Major investment from the National Institute for Health Research Biomedical Research Centre at Great Ormond Street Hospital for Children NHS Foundation Trust and University College London is supporting the development of a new high definition, in-depth phenotyping at GOSH (HIGH-5) programme.
HIGH-5 aims to address a major challenge in the understanding of rare diseases: how high penetrance genetic variants interact with genomic modifier alleles, non-genetic determinants and environmental factors to influence disease pathology.
The primary aim of this research is to analyse and integrate genomic, clinical and molecular phenotype information from patients with rare childhood diseases. This will allow the identification of clinical biomarkers that will inform likely disease severity and progression, risk of developing specific clinical complications, and/or stratify patients for appropriate or novel therapies.
Towards personalised medicine for rare diseases
- Every individual is different as a result of our unique genetic make-up and exposure to differing environments.
- Patients affected by rare diseases with similar or identical primary genetic defects can markedly vary in their expression of clinical phenotypes, even in patients within the same family.
- Access to multiple technological advances now offers an exceptional opportunity for in depth phenotyping of disease at the molecular level to evaluate genetic variants in conjunction with detectable variation in RNA, protein, metabolites and epigenetic factors in patient derived tissue.
HIGH-5 will look beyond the identification of disease causing variants by integrating clinical and multi-omics datasets to obtain a more complete understanding of childhood diseases.
Using state-of-the-art resources, this approach represents a multidisciplinary strategy to investigate the phenotypic variability that is a feature of many rare diseases.

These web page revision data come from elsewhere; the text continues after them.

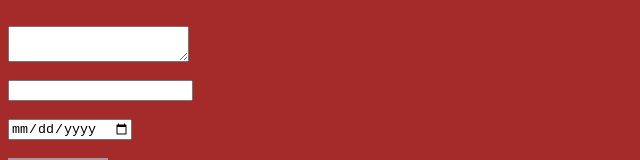
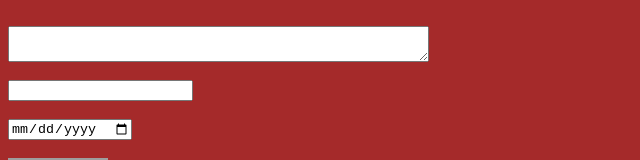
Before and after one commit to sammieush/myreppoo, a plain HTML site: page index.html in a window 1280 px wide. Shown: the top 160 px of the page, without its empty margins (0-640 px from the left). Drawn offline with Linux system fonts and the light colour scheme; grey boxes are pictures that could not be loaded.

Commit message:
websited edited

```diff
--- a/index.html
+++ b/index.html
@@ -7,7 +7,7 @@
 	</head>
 	<body style="background-color:brown";>
 		<br />
-		<textarea row="20" cols="20"></textarea>
+		<textarea row="50" cols="50"></textarea>
 		<br />
 		<br />
 		<input type="text">
```
Also changed, not shown: 2 other files.
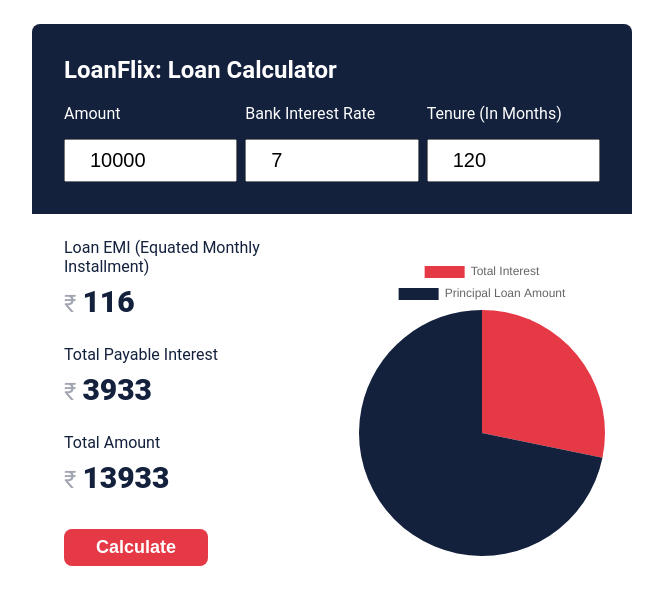
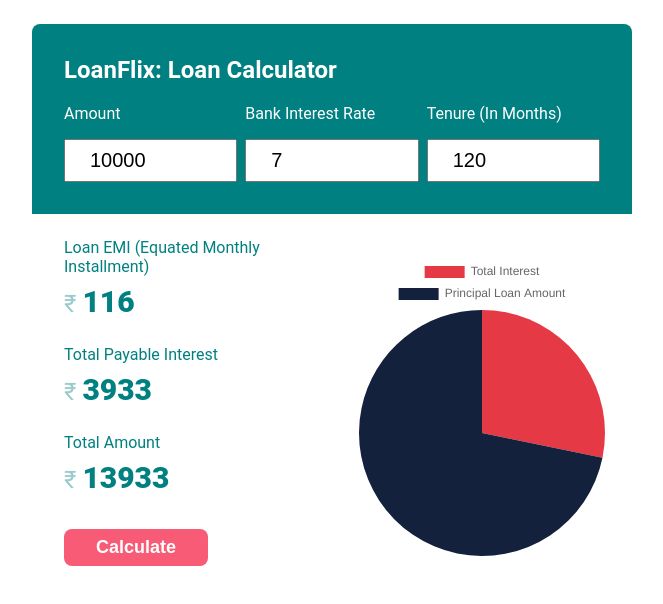
Before and after one commit to LoanFlix/Calc, a plain HTML site: page index.html in a window 1280 px wide. Shown: the whole page, without its empty margins (308-971 px from the left). Drawn offline with nearby package versions, Linux system fonts and the light colour scheme.

Commit message:
Update style.css

```diff
--- a/style.css
+++ b/style.css
@@ -6,7 +6,7 @@
     box-shadow: 0 12px 50px -11px rgba(red, green, blue, alpha)
     (0, 0, 0, 0.2);
     border-radius: 8px;
-    color: #14213d;
+    color: #008080;
     overflow: hidden;
 }
 
@@ -16,7 +16,7 @@
 }
 
 .loan-calculator .top {
-    background: #14213d;
+    background: #008080;
     color: #fff;
     padding: 32px;
 }
@@ -74,7 +74,7 @@
 }
 
 .loan-calculator .calculate-btn {
-    background: #e63946;
+    background: #f85b75;
     color: #fff;
     border: none;
     padding: 8px 32px;
```
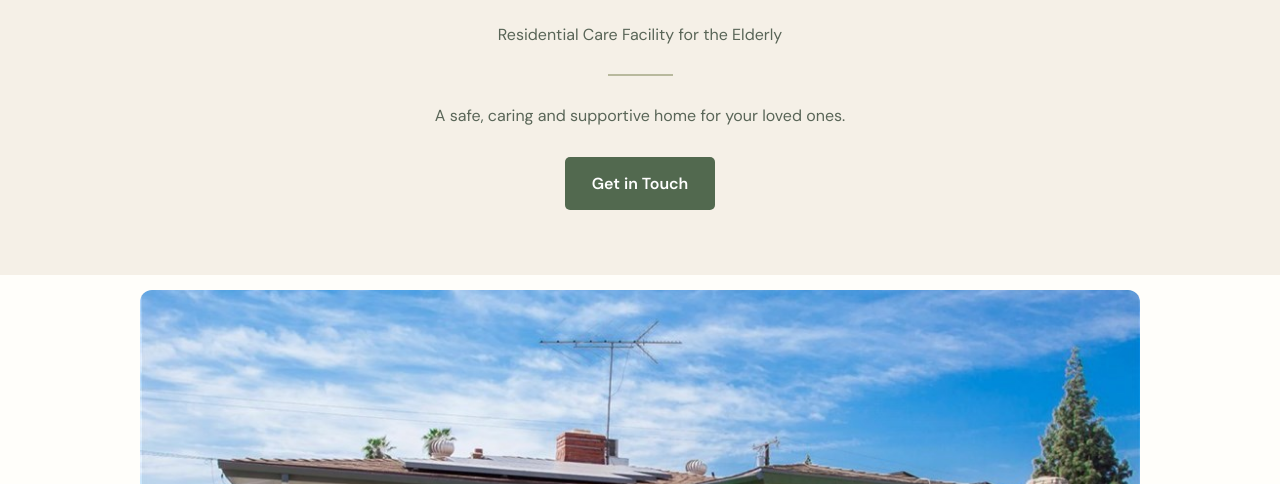
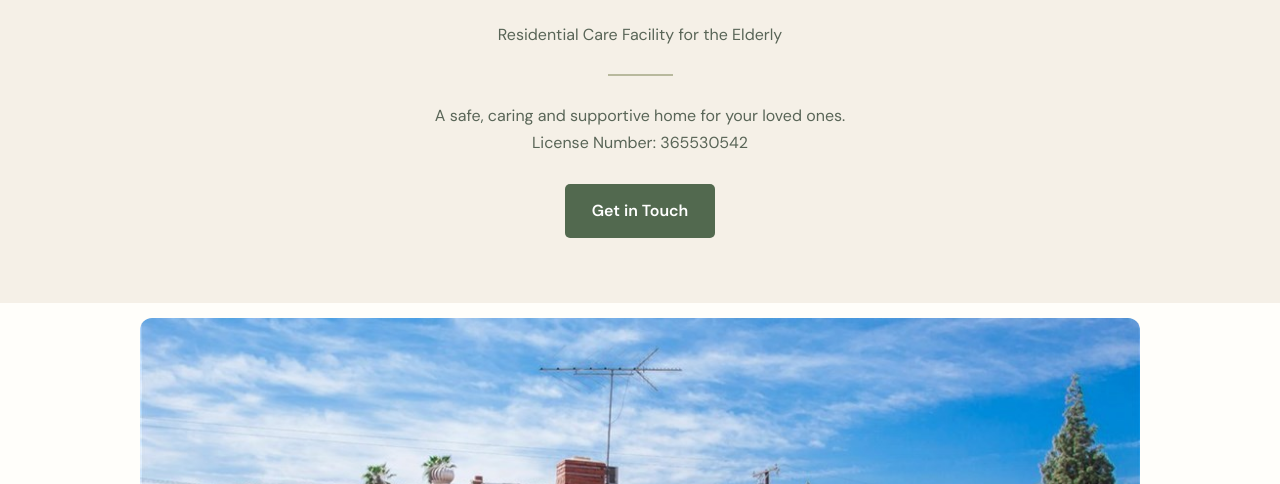
Before and after one commit to louiscjr/Leahgracecarehome, a plain HTML site: page index.html in a window 1280 px wide. Shown: the part 316-800 px from the top of the page. Drawn offline with Linux system fonts and the light colour scheme.

Commit message:
Update index.html

```diff
--- a/index.html
+++ b/index.html
@@ -349,7 +349,9 @@
       <p class="description">
         A safe, caring and supportive home for your loved ones.
       </p>
-
+<p class="description">
+  License Number: 365530542
+</p>
       <a class="button button-primary" href="#contact"
          style="margin-top: 28px;">
         Get in Touch
```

HIGH-5 serves as an important archetypal study for future studies on other rare and complex conditions researched at GOSH and UCL ICH.